by Jason Wright / Appen Newspapers
October 22, 2008MILTON - The cries of Bethany Creek residents sick of noise coming from nearby Montana's Bar and Grill on Ga. 9 reached City Council again Oct. 13.Montana's, which hosts live music and karaoke in a converted Ace Hardware greenhouse, backs up to the neighborhood. Residents have routinely complained to council about the noise. They've called Fulton and Milton police regularly every weekend for nearly four years, and Montana's was fined for the first time in July.Despite meetings between residents and Montana's owner Cary Eubanks, the situation continues.
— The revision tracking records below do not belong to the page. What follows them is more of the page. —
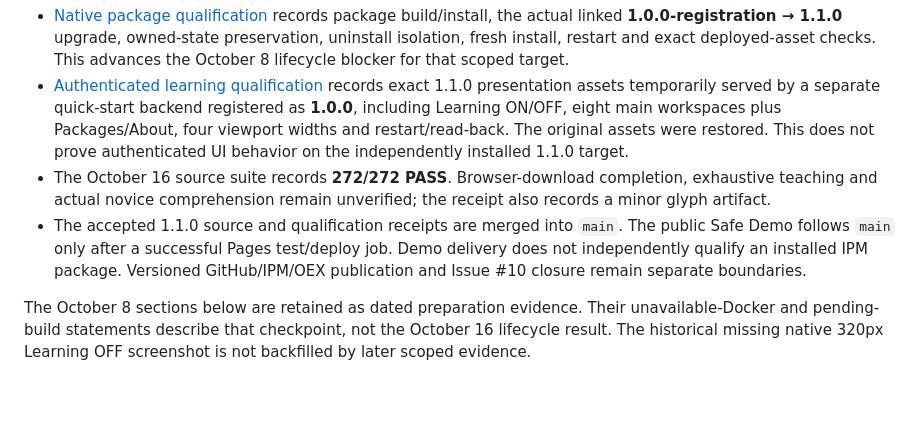
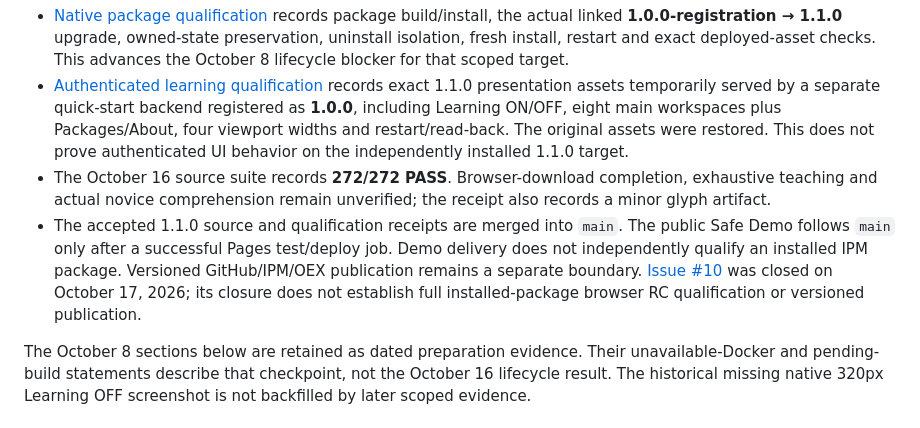
Before and after one commit to KennethJSmithDev/OpsDeck, a Markdown page: docs/RELEASE_NOTES_1_1_0.md, the part around the change. Drawn GitHub-style; blank space fills up the shorter version.

```diff
--- a/docs/RELEASE_NOTES_1_1_0.md
+++ b/docs/RELEASE_NOTES_1_1_0.md
@@ -9,7 +9,7 @@ The [scoped acceptance receipt](GUIDED_LEARNING_ACCEPTANCE_20261016.md) reconcil
 - [Native package qualification](NATIVE_1_1_0_QUALIFICATION_20261016.md) records package build/install, the actual linked **1.0.0-registration → 1.1.0** upgrade, owned-state preservation, uninstall isolation, fresh install, restart and exact deployed-asset checks. This advances the October 8 lifecycle blocker for that scoped target.
 - [Authenticated learning qualification](CONTEXTUAL_LEARNING_NATIVE_20261016.md) records exact 1.1.0 presentation assets temporarily served by a separate quick-start backend registered as **1.0.0**, including Learning ON/OFF, eight main workspaces plus Packages/About, four viewport widths and restart/read-back. The original assets were restored. This does not prove authenticated UI behavior on the independently installed 1.1.0 target.
 - The October 16 source suite records **272/272 PASS**. Browser-download completion, exhaustive teaching and actual novice comprehension remain unverified; the receipt also records a minor glyph artifact.
-- The accepted 1.1.0 source and qualification receipts are merged into `main`. The public Safe Demo follows `main` only after a successful Pages test/deploy job. Demo delivery does not independently qualify an installed IPM package. Versioned GitHub/IPM/OEX publication and Issue #10 closure remain separate boundaries.
+- The accepted 1.1.0 source and qualification receipts are merged into `main`. The public Safe Demo follows `main` only after a successful Pages test/deploy job. Demo delivery does not independently qualify an installed IPM package. Versioned GitHub/IPM/OEX publication remains a separate boundary. [Issue #10](https://github.com/KennethJSmithDev/OpsDeck/issues/10) was closed on October 17, 2026; its closure does not establish full installed-package browser RC qualification or versioned publication.
 
 The October 8 sections below are retained as dated preparation evidence. Their unavailable-Docker and pending-build statements describe that checkpoint, not the October 16 lifecycle result. The historical missing native 320px Learning OFF screenshot is not backfilled by later scoped evidence.
 
```
Also changed, not shown: docs/QUALIFICATION_STATUS.md (+5 -1 lines).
At the work session, acting City Manager Chris Lagerbloom, who helped craft the city's noise law in his capacity as Public Safety director last April, brought up the possibility of tweaking portions pertaining to amplified music to try and appease citizens.He also mentioned there have been complaints about Milton High School's noise during football season. The school is exempt from the ordinance for games. Those calls and e-mails have gone down, though, he said - it's now just one consistent complainer."However, I want to caution us that we don't change a law just to deal with one issue," said Lagerbloom.
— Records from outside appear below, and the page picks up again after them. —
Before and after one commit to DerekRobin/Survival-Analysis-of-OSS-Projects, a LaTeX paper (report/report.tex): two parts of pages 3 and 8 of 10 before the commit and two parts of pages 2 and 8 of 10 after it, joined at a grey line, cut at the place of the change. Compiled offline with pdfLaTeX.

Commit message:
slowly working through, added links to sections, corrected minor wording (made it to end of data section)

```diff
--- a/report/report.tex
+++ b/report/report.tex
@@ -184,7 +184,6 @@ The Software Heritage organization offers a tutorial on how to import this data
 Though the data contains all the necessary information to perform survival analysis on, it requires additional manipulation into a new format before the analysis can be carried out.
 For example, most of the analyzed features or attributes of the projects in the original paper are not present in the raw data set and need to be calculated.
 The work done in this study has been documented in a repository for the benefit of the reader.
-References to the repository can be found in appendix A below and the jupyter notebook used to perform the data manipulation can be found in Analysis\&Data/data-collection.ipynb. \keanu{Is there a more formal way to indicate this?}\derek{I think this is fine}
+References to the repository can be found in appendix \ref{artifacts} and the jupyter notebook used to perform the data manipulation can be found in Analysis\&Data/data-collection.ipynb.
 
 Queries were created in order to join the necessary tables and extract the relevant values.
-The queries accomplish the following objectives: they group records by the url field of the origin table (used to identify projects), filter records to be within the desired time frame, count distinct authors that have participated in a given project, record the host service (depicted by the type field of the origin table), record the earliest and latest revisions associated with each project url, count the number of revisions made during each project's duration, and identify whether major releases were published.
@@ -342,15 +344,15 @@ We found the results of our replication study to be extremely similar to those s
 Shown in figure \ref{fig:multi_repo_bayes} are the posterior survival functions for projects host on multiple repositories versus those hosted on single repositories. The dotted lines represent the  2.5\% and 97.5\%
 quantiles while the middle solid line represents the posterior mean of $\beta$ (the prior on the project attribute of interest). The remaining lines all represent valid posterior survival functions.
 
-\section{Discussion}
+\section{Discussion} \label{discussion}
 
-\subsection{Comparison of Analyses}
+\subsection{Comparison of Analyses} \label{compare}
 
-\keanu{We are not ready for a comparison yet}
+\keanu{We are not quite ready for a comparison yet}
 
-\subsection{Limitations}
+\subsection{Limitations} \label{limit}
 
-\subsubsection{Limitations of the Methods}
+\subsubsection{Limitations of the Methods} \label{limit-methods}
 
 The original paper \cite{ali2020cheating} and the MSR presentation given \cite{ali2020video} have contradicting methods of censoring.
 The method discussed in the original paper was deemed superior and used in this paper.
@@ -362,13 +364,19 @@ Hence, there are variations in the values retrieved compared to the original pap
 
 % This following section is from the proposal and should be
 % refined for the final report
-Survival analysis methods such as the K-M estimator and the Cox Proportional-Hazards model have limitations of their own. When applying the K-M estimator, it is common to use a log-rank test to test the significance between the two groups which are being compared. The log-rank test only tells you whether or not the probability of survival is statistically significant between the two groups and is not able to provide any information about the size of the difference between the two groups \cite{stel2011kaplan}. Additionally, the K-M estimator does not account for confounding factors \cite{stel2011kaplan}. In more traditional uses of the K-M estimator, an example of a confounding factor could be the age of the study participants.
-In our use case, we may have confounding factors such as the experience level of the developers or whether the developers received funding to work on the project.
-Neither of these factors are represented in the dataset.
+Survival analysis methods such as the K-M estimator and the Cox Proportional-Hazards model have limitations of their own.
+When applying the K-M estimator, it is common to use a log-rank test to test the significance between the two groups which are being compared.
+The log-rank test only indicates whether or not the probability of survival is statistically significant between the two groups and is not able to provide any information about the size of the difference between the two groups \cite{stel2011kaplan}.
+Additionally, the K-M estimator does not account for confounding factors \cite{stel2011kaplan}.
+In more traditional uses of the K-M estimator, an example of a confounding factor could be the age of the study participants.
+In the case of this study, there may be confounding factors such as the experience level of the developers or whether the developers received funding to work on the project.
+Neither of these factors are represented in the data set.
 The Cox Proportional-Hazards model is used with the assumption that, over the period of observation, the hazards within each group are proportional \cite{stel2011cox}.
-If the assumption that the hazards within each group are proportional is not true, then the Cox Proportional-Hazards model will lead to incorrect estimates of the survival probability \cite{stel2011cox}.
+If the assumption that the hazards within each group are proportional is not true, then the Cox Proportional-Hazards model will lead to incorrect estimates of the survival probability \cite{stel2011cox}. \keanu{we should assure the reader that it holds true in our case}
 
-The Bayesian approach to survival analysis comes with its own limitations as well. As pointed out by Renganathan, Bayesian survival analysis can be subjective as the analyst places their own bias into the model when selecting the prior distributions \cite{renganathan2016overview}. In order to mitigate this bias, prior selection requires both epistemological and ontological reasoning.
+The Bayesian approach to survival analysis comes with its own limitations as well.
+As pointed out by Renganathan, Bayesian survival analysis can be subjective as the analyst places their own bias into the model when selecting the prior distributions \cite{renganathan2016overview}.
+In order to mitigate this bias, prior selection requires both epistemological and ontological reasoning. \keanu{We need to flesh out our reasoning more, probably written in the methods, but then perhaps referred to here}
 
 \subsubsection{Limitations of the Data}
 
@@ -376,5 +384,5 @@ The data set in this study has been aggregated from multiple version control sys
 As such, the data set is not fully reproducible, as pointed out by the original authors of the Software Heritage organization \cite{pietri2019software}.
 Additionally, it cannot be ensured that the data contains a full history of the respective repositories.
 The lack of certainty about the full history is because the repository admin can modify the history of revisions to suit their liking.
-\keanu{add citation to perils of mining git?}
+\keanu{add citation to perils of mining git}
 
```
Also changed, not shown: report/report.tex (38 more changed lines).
Lagerbloom said in discussions with City Attorney Ken Jarrard it became clear restricting certain types of amplified noises wasn't the best way to fix the problem. Instead, it was a better plan to simply change the decibel levels allowable at certain times.As it stands now, Milton's ordinance states that noise cannot exceed 65 decibels in a person's property before 10 p.m. After then until to 7:30 a.m., that level drops to 60, about the level of common speech from a foot away.
It's a conservative law, said Lagerbloom."Our decibels are lower than any of the cities that surround us," he said. Councilwoman Karen Thurman asked how much over the ordinance Montana's Bar and Grill was during all these calls from residents."I can tell you he's right on the line," said Lagerbloom. "There must be a tape mark on the amplifier. It is consistently at the highest allowable decibel level for that particular time of day."
Lagerbloom said he and former City Manager Billy Beckett had a meeting with Eubanks, but the mediation was not successful.Councilwoman Tina D'Aversa said she thought since the complaints were limited to basically two buildings, figuring out a solution to those problems without changing the city-wide noise ordinance was a better idea. She proposed looking at zoning ordinances to catch the problem before it became protracted and creating a new set of rules for "outdoor entertainment."
"There's got to be a point where we put pressure that there will be a solution here," said Mayor Joe Lockwood.Councilman Burt Hewitt suggested taking the fact that Milton was looking at changing the ordinance to something "he wouldn't be able to do business with" back to Eubanks for that pressure.Councilwoman Julie Zahner Bailey wanted to know if the law could be tweaked simply because Montana's is so close to residences. In other parts of the city that's not a problem, she said.The spectre of uncertainty that looms over the issue, said Jarrard, is the "law of unintended consequences."
"Do we know the outcome of lowering the ordinance 10 or 15 decibels?" he asked. "I'll tell you right here I do not. I'm not used to a restaurant playing a game of chicken with the local jurisdiction to see who blinks first."
Lagerbloom said he would bring forward the same ordinance with a new drop of ten decibels for night time noise.